_TASK INSTRUCTIONS_
Write the entries below again, precisely as they appear.

_Structured diff data_

▬▬▬▬▬▬▬▬▬▬

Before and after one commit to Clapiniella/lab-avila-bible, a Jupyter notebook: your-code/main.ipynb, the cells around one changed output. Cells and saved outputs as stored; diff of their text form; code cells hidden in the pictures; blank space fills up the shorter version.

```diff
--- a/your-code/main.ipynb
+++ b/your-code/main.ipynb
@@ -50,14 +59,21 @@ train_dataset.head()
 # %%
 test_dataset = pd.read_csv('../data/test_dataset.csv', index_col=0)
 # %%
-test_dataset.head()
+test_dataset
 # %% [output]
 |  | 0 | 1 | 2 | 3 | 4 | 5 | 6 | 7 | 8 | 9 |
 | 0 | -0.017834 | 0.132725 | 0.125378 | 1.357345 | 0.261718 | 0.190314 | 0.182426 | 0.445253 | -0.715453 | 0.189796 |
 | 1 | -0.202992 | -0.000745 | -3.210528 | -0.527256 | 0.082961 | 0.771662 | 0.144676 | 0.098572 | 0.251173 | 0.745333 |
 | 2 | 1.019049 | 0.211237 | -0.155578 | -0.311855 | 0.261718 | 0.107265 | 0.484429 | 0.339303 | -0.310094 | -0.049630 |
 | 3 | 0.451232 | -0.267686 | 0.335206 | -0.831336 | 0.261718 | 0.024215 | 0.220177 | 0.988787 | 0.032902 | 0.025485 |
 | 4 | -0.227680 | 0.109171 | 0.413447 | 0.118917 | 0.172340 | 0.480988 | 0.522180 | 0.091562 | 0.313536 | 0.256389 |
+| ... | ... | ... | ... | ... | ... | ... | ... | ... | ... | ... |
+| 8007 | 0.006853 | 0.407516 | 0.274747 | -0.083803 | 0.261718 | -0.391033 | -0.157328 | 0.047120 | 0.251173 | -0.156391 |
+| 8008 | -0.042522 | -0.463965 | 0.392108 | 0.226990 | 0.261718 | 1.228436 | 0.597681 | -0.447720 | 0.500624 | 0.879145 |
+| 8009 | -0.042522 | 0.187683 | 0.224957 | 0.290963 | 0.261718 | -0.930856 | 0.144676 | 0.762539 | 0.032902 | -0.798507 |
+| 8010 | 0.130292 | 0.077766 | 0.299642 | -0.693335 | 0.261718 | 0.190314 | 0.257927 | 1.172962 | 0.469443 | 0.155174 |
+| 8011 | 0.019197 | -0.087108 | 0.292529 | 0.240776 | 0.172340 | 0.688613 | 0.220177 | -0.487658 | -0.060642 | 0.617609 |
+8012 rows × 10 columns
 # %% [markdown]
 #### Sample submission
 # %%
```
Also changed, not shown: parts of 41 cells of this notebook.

▬▬▬▬▬▬▬▬▬▬

_TASK RESULT_
Before and after one commit to Clapiniella/lab-avila-bible, a Jupyter notebook: your-code/main.ipynb, the cells around one changed output. Cells and saved outputs as stored; diff of their text form; code cells hidden in the pictures; blank space fills up the shorter version.

```diff
--- a/your-code/main.ipynb
+++ b/your-code/main.ipynb
@@ -50,14 +59,21 @@ train_dataset.head()
 # %%
 test_dataset = pd.read_csv('../data/test_dataset.csv', index_col=0)
 # %%
-test_dataset.head()
+test_dataset
 # %% [output]
 |  | 0 | 1 | 2 | 3 | 4 | 5 | 6 | 7 | 8 | 9 |
 | 0 | -0.017834 | 0.132725 | 0.125378 | 1.357345 | 0.261718 | 0.190314 | 0.182426 | 0.445253 | -0.715453 | 0.189796 |
 | 1 | -0.202992 | -0.000745 | -3.210528 | -0.527256 | 0.082961 | 0.771662 | 0.144676 | 0.098572 | 0.251173 | 0.745333 |
 | 2 | 1.019049 | 0.211237 | -0.155578 | -0.311855 | 0.261718 | 0.107265 | 0.484429 | 0.339303 | -0.310094 | -0.049630 |
 | 3 | 0.451232 | -0.267686 | 0.335206 | -0.831336 | 0.261718 | 0.024215 | 0.220177 | 0.988787 | 0.032902 | 0.025485 |
 | 4 | -0.227680 | 0.109171 | 0.413447 | 0.118917 | 0.172340 | 0.480988 | 0.522180 | 0.091562 | 0.313536 | 0.256389 |
+| ... | ... | ... | ... | ... | ... | ... | ... | ... | ... | ... |
+| 8007 | 0.006853 | 0.407516 | 0.274747 | -0.083803 | 0.261718 | -0.391033 | -0.157328 | 0.047120 | 0.251173 | -0.156391 |
+| 8008 | -0.042522 | -0.463965 | 0.392108 | 0.226990 | 0.261718 | 1.228436 | 0.597681 | -0.447720 | 0.500624 | 0.879145 |
+| 8009 | -0.042522 | 0.187683 | 0.224957 | 0.290963 | 0.261718 | -0.930856 | 0.144676 | 0.762539 | 0.032902 | -0.798507 |
+| 8010 | 0.130292 | 0.077766 | 0.299642 | -0.693335 | 0.261718 | 0.190314 | 0.257927 | 1.172962 | 0.469443 | 0.155174 |
+| 8011 | 0.019197 | -0.087108 | 0.292529 | 0.240776 | 0.172340 | 0.688613 | 0.220177 | -0.487658 | -0.060642 | 0.617609 |
+8012 rows × 10 columns
 # %% [markdown]
 #### Sample submission
 # %%
```
Also changed, not shown: parts of 41 cells of this notebook.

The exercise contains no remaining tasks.